WHAT THE TASK REQUIRES: Restate the entries below word for word, omitting nothing.

RECORD EXTRACTS:
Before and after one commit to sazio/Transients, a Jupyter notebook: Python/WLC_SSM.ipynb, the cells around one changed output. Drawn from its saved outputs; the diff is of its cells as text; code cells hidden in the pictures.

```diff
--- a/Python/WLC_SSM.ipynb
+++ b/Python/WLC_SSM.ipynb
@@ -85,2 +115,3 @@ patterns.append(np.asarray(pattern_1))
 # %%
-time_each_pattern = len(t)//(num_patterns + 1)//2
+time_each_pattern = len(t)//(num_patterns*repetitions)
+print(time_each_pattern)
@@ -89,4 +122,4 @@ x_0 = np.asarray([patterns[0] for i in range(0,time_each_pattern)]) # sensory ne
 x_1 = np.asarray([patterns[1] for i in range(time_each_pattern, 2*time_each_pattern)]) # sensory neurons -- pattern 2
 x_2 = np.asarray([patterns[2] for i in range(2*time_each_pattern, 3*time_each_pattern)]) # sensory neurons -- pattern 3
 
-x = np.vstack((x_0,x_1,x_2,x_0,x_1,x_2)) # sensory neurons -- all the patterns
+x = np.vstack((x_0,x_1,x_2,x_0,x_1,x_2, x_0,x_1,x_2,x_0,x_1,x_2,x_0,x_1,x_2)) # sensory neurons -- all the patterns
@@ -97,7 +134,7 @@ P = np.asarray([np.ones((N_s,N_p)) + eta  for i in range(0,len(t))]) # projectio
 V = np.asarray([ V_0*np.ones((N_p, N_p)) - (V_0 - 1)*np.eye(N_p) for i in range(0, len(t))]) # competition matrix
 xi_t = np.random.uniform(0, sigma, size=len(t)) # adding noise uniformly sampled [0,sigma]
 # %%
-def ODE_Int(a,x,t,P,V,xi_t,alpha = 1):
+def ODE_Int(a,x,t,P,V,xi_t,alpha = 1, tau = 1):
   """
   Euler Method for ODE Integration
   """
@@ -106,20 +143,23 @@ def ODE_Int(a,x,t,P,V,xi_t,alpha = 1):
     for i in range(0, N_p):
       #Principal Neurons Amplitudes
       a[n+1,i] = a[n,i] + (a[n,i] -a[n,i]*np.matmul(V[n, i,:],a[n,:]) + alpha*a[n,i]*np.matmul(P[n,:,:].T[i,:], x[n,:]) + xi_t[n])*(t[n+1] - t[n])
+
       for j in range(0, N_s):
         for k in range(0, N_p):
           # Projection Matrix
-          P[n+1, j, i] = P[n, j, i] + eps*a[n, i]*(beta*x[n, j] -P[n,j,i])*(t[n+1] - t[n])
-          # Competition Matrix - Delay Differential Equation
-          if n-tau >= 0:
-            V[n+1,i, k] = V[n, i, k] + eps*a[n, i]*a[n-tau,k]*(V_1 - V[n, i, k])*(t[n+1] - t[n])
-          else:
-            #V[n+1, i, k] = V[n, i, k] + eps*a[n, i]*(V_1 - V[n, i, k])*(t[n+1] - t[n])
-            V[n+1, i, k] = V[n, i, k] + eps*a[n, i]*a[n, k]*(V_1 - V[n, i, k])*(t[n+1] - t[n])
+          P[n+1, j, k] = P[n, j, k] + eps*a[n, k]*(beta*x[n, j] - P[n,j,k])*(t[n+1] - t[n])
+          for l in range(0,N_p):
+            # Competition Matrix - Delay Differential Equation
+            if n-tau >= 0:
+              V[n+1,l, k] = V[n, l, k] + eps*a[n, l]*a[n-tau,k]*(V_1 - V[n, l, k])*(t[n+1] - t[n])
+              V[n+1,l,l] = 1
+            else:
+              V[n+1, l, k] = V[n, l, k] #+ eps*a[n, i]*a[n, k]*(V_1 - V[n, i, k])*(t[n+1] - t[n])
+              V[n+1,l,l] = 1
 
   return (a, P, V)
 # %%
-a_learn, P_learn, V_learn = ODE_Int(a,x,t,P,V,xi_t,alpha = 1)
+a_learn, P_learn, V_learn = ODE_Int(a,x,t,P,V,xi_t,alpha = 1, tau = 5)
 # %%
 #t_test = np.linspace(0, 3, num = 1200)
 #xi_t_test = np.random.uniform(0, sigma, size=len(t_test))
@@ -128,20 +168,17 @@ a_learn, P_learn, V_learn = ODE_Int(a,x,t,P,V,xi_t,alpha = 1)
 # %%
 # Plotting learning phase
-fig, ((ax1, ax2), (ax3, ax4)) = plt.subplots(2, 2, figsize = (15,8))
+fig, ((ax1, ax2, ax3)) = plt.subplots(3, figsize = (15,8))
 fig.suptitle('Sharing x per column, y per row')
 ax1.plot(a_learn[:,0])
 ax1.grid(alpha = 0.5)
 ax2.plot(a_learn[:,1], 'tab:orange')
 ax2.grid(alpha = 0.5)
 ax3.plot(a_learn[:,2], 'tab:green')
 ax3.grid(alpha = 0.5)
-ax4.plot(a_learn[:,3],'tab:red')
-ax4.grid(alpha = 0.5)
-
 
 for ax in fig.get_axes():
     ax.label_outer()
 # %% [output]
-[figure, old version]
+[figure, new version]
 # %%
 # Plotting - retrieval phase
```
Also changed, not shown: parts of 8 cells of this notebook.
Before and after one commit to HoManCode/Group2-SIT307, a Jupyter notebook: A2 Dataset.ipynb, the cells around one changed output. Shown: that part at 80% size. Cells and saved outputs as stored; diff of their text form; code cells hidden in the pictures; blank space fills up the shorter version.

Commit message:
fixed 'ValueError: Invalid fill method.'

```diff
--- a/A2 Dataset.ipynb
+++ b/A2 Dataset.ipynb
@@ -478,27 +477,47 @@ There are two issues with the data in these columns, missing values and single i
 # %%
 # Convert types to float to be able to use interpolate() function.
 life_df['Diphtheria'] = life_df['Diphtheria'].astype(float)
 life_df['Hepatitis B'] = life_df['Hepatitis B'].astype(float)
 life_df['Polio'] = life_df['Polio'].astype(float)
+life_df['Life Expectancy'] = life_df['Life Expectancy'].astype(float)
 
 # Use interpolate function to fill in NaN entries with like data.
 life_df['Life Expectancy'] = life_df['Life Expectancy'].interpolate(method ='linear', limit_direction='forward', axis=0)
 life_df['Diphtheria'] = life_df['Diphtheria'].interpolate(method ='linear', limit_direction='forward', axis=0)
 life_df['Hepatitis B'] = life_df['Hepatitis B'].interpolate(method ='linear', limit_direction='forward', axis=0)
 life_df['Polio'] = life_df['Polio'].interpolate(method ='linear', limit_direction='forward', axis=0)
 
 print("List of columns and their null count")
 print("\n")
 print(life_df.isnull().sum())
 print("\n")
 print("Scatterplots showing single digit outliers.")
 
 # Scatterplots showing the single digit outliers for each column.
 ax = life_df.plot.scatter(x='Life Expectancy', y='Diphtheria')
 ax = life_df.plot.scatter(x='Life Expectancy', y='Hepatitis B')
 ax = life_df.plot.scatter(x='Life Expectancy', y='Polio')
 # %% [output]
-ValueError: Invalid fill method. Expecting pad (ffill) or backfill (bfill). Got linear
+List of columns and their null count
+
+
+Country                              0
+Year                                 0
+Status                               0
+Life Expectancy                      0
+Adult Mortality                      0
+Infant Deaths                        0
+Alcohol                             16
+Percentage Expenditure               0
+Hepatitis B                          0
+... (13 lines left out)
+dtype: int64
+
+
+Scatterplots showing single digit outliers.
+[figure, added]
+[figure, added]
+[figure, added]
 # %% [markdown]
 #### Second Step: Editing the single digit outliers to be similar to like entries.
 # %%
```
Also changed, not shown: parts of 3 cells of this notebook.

RESPONSE BOX:
Before and after one commit to sazio/Transients, a Jupyter notebook: Python/WLC_SSM.ipynb, the cells around one changed output. Drawn from its saved outputs; the diff is of its cells as text; code cells hidden in the pictures.

```diff
--- a/Python/WLC_SSM.ipynb
+++ b/Python/WLC_SSM.ipynb
@@ -85,2 +115,3 @@ patterns.append(np.asarray(pattern_1))
 # %%
-time_each_pattern = len(t)//(num_patterns + 1)//2
+time_each_pattern = len(t)//(num_patterns*repetitions)
+print(time_each_pattern)
@@ -89,4 +122,4 @@ x_0 = np.asarray([patterns[0] for i in range(0,time_each_pattern)]) # sensory ne
 x_1 = np.asarray([patterns[1] for i in range(time_each_pattern, 2*time_each_pattern)]) # sensory neurons -- pattern 2
 x_2 = np.asarray([patterns[2] for i in range(2*time_each_pattern, 3*time_each_pattern)]) # sensory neurons -- pattern 3
 
-x = np.vstack((x_0,x_1,x_2,x_0,x_1,x_2)) # sensory neurons -- all the patterns
+x = np.vstack((x_0,x_1,x_2,x_0,x_1,x_2, x_0,x_1,x_2,x_0,x_1,x_2,x_0,x_1,x_2)) # sensory neurons -- all the patterns
@@ -97,7 +134,7 @@ P = np.asarray([np.ones((N_s,N_p)) + eta  for i in range(0,len(t))]) # projectio
 V = np.asarray([ V_0*np.ones((N_p, N_p)) - (V_0 - 1)*np.eye(N_p) for i in range(0, len(t))]) # competition matrix
 xi_t = np.random.uniform(0, sigma, size=len(t)) # adding noise uniformly sampled [0,sigma]
 # %%
-def ODE_Int(a,x,t,P,V,xi_t,alpha = 1):
+def ODE_Int(a,x,t,P,V,xi_t,alpha = 1, tau = 1):
   """
   Euler Method for ODE Integration
   """
@@ -106,20 +143,23 @@ def ODE_Int(a,x,t,P,V,xi_t,alpha = 1):
     for i in range(0, N_p):
       #Principal Neurons Amplitudes
       a[n+1,i] = a[n,i] + (a[n,i] -a[n,i]*np.matmul(V[n, i,:],a[n,:]) + alpha*a[n,i]*np.matmul(P[n,:,:].T[i,:], x[n,:]) + xi_t[n])*(t[n+1] - t[n])
+
       for j in range(0, N_s):
         for k in range(0, N_p):
           # Projection Matrix
-          P[n+1, j, i] = P[n, j, i] + eps*a[n, i]*(beta*x[n, j] -P[n,j,i])*(t[n+1] - t[n])
-          # Competition Matrix - Delay Differential Equation
-          if n-tau >= 0:
-            V[n+1,i, k] = V[n, i, k] + eps*a[n, i]*a[n-tau,k]*(V_1 - V[n, i, k])*(t[n+1] - t[n])
-          else:
-            #V[n+1, i, k] = V[n, i, k] + eps*a[n, i]*(V_1 - V[n, i, k])*(t[n+1] - t[n])
-            V[n+1, i, k] = V[n, i, k] + eps*a[n, i]*a[n, k]*(V_1 - V[n, i, k])*(t[n+1] - t[n])
+          P[n+1, j, k] = P[n, j, k] + eps*a[n, k]*(beta*x[n, j] - P[n,j,k])*(t[n+1] - t[n])
+          for l in range(0,N_p):
+            # Competition Matrix - Delay Differential Equation
+            if n-tau >= 0:
+              V[n+1,l, k] = V[n, l, k] + eps*a[n, l]*a[n-tau,k]*(V_1 - V[n, l, k])*(t[n+1] - t[n])
+              V[n+1,l,l] = 1
+            else:
+              V[n+1, l, k] = V[n, l, k] #+ eps*a[n, i]*a[n, k]*(V_1 - V[n, i, k])*(t[n+1] - t[n])
+              V[n+1,l,l] = 1
 
   return (a, P, V)
 # %%
-a_learn, P_learn, V_learn = ODE_Int(a,x,t,P,V,xi_t,alpha = 1)
+a_learn, P_learn, V_learn = ODE_Int(a,x,t,P,V,xi_t,alpha = 1, tau = 5)
 # %%
 #t_test = np.linspace(0, 3, num = 1200)
 #xi_t_test = np.random.uniform(0, sigma, size=len(t_test))
@@ -128,20 +168,17 @@ a_learn, P_learn, V_learn = ODE_Int(a,x,t,P,V,xi_t,alpha = 1)
 # %%
 # Plotting learning phase
-fig, ((ax1, ax2), (ax3, ax4)) = plt.subplots(2, 2, figsize = (15,8))
+fig, ((ax1, ax2, ax3)) = plt.subplots(3, figsize = (15,8))
 fig.suptitle('Sharing x per column, y per row')
 ax1.plot(a_learn[:,0])
 ax1.grid(alpha = 0.5)
 ax2.plot(a_learn[:,1], 'tab:orange')
 ax2.grid(alpha = 0.5)
 ax3.plot(a_learn[:,2], 'tab:green')
 ax3.grid(alpha = 0.5)
-ax4.plot(a_learn[:,3],'tab:red')
-ax4.grid(alpha = 0.5)
-
 
 for ax in fig.get_axes():
     ax.label_outer()
 # %% [output]
-[figure, old version]
+[figure, new version]
 # %%
 # Plotting - retrieval phase
```
Also changed, not shown: parts of 8 cells of this notebook.
Before and after one commit to HoManCode/Group2-SIT307, a Jupyter notebook: A2 Dataset.ipynb, the cells around one changed output. Shown: that part at 80% size. Cells and saved outputs as stored; diff of their text form; code cells hidden in the pictures; blank space fills up the shorter version.

Commit message:
fixed 'ValueError: Invalid fill method.'

```diff
--- a/A2 Dataset.ipynb
+++ b/A2 Dataset.ipynb
@@ -478,27 +477,47 @@ There are two issues with the data in these columns, missing values and single i
 # %%
 # Convert types to float to be able to use interpolate() function.
 life_df['Diphtheria'] = life_df['Diphtheria'].astype(float)
 life_df['Hepatitis B'] = life_df['Hepatitis B'].astype(float)
 life_df['Polio'] = life_df['Polio'].astype(float)
+life_df['Life Expectancy'] = life_df['Life Expectancy'].astype(float)
 
 # Use interpolate function to fill in NaN entries with like data.
 life_df['Life Expectancy'] = life_df['Life Expectancy'].interpolate(method ='linear', limit_direction='forward', axis=0)
 life_df['Diphtheria'] = life_df['Diphtheria'].interpolate(method ='linear', limit_direction='forward', axis=0)
 life_df['Hepatitis B'] = life_df['Hepatitis B'].interpolate(method ='linear', limit_direction='forward', axis=0)
 life_df['Polio'] = life_df['Polio'].interpolate(method ='linear', limit_direction='forward', axis=0)
 
 print("List of columns and their null count")
 print("\n")
 print(life_df.isnull().sum())
 print("\n")
 print("Scatterplots showing single digit outliers.")
 
 # Scatterplots showing the single digit outliers for each column.
 ax = life_df.plot.scatter(x='Life Expectancy', y='Diphtheria')
 ax = life_df.plot.scatter(x='Life Expectancy', y='Hepatitis B')
 ax = life_df.plot.scatter(x='Life Expectancy', y='Polio')
 # %% [output]
-ValueError: Invalid fill method. Expecting pad (ffill) or backfill (bfill). Got linear
+List of columns and their null count
+
+
+Country                              0
+Year                                 0
+Status                               0
+Life Expectancy                      0
+Adult Mortality                      0
+Infant Deaths                        0
+Alcohol                             16
+Percentage Expenditure               0
+Hepatitis B                          0
+... (13 lines left out)
+dtype: int64
+
+
+Scatterplots showing single digit outliers.
+[figure, added]
+[figure, added]
+[figure, added]
 # %% [markdown]
 #### Second Step: Editing the single digit outliers to be similar to like entries.
 # %%
```
Also changed, not shown: parts of 3 cells of this notebook.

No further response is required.